((
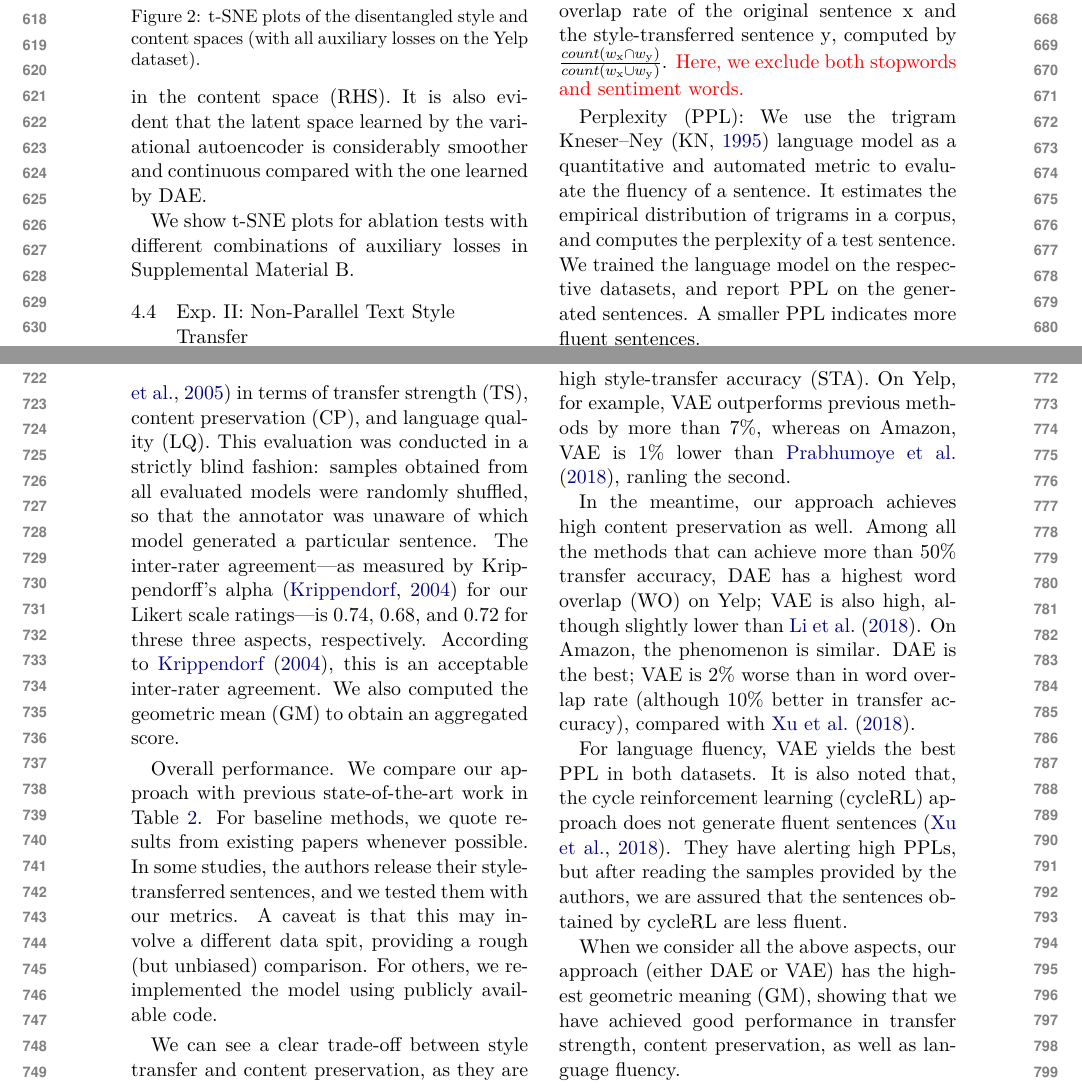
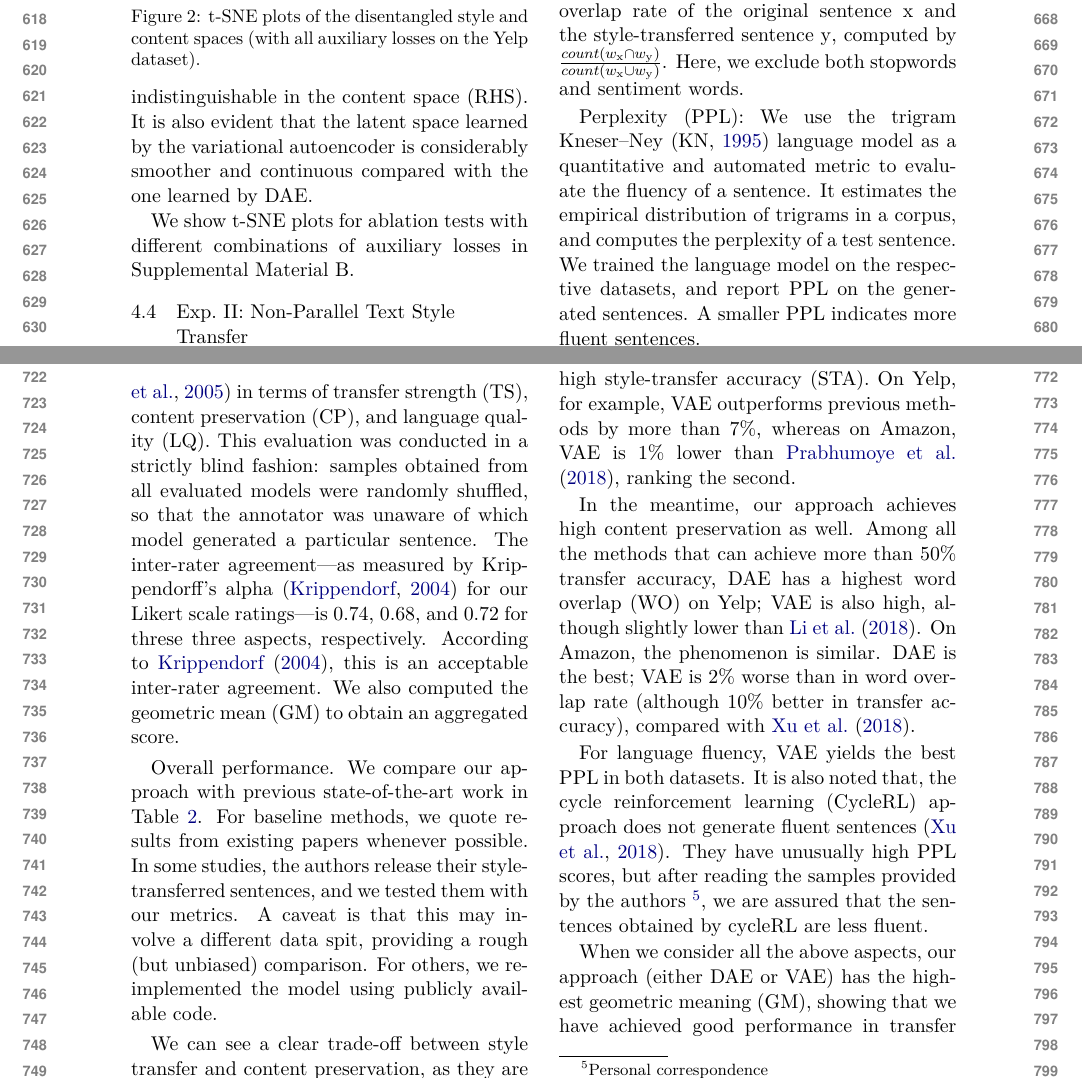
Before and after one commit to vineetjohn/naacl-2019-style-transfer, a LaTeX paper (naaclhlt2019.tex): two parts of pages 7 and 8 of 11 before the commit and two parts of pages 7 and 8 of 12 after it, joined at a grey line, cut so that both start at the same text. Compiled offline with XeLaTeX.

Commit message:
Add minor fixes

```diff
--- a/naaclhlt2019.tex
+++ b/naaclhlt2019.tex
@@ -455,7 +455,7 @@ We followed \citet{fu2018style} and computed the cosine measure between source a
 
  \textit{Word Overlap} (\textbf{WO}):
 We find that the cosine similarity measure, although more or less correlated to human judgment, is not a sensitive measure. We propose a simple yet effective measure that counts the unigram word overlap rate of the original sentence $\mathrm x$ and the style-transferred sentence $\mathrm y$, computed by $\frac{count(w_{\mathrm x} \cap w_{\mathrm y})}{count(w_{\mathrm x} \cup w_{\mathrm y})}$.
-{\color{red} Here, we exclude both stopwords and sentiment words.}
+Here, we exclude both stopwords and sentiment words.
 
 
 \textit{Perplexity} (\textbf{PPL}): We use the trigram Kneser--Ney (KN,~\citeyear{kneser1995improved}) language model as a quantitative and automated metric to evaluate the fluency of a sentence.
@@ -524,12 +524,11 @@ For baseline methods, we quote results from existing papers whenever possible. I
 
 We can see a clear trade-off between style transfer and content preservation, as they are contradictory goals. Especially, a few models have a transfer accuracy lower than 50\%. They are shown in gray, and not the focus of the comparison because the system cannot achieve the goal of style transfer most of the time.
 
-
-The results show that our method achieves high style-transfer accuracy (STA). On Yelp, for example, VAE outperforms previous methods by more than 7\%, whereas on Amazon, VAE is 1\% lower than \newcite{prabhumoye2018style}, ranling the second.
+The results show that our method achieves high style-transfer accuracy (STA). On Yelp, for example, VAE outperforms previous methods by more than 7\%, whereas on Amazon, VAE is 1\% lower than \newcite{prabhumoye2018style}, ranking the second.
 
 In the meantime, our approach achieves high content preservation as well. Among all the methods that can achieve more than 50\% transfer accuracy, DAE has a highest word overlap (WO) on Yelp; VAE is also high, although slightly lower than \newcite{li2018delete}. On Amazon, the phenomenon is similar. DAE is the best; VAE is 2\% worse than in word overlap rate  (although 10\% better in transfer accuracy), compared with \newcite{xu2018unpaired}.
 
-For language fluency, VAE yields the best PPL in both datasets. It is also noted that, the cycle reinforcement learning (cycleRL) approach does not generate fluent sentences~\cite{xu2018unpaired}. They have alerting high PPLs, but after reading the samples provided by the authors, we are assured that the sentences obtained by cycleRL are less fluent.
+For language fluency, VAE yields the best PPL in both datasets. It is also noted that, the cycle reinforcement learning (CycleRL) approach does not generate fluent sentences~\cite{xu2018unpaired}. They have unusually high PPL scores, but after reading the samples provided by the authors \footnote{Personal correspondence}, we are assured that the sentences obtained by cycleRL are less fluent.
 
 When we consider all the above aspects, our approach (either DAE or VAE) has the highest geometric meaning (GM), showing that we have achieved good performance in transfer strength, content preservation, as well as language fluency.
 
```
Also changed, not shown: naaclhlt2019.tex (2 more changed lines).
))
((
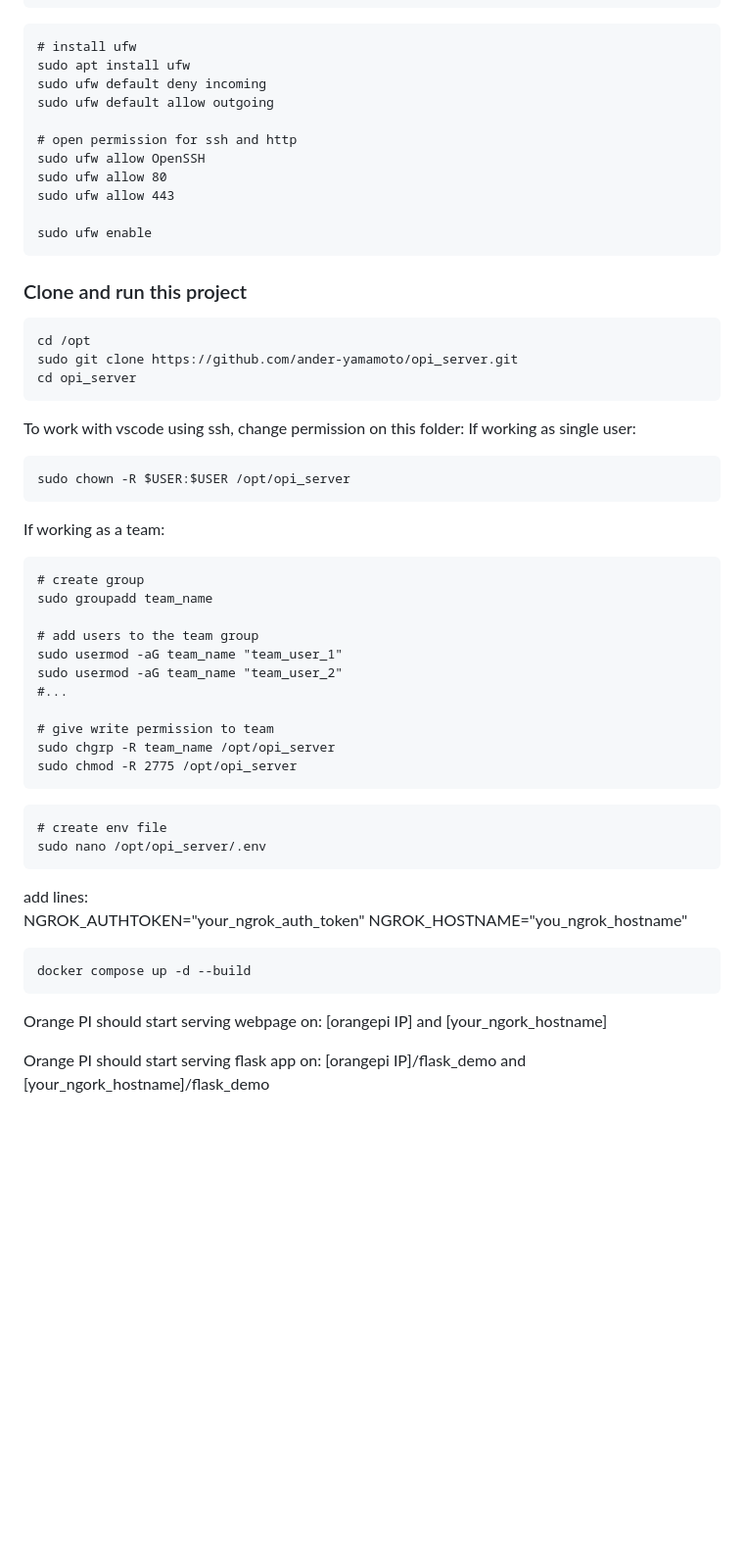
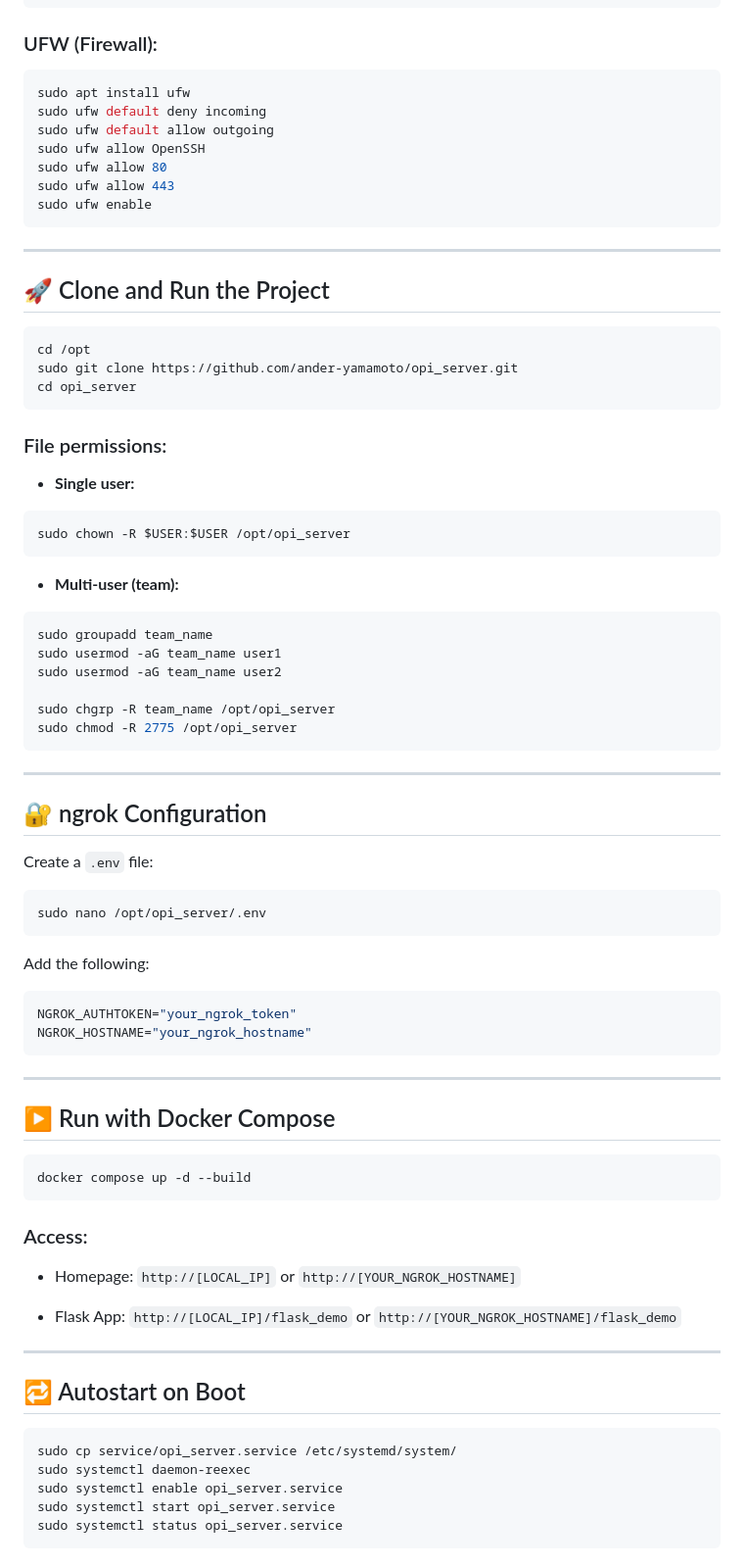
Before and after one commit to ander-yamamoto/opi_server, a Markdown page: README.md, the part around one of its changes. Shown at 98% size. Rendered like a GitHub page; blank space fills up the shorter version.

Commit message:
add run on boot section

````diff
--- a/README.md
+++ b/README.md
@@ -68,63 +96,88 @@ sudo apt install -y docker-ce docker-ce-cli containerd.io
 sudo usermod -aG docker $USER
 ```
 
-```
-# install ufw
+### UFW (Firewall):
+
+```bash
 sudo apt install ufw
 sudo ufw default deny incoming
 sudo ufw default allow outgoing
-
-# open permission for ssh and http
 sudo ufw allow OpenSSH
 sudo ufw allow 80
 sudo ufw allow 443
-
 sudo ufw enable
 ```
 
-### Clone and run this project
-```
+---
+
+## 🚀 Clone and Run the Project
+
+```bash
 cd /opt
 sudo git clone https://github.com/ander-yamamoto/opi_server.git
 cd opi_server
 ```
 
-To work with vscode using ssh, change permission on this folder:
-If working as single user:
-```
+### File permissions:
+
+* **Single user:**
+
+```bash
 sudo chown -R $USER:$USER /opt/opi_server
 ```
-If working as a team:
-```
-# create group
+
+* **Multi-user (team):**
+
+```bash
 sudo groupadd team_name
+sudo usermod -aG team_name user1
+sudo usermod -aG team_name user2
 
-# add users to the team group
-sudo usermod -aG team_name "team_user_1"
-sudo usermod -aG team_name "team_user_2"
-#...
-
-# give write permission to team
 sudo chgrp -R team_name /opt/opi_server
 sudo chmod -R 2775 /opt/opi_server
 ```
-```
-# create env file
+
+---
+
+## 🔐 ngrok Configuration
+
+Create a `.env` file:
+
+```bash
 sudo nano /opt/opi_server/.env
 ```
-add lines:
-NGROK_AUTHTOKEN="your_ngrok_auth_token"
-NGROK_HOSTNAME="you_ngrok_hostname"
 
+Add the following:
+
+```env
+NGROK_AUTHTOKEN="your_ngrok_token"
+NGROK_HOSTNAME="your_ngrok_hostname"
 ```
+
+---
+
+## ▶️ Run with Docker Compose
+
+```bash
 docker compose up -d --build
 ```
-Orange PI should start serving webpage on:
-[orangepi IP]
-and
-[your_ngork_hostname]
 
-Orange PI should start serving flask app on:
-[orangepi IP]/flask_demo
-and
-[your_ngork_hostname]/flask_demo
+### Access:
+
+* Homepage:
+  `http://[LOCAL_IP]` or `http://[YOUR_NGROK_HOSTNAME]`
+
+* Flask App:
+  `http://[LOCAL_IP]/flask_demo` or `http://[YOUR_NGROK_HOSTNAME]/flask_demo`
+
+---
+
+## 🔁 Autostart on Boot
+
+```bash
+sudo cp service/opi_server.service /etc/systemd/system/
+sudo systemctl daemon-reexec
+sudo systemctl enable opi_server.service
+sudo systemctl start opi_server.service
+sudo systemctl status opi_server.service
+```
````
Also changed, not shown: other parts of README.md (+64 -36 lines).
))
- **THE PROBLEM**
Wherever the string "systemctl" occurs in the data, copy the line that holds it.

- **YOUR SOLUTION**
+sudo systemctl daemon-reexec
+sudo systemctl enable opi_server.service
+sudo systemctl start opi_server.service
+sudo systemctl status opi_server.service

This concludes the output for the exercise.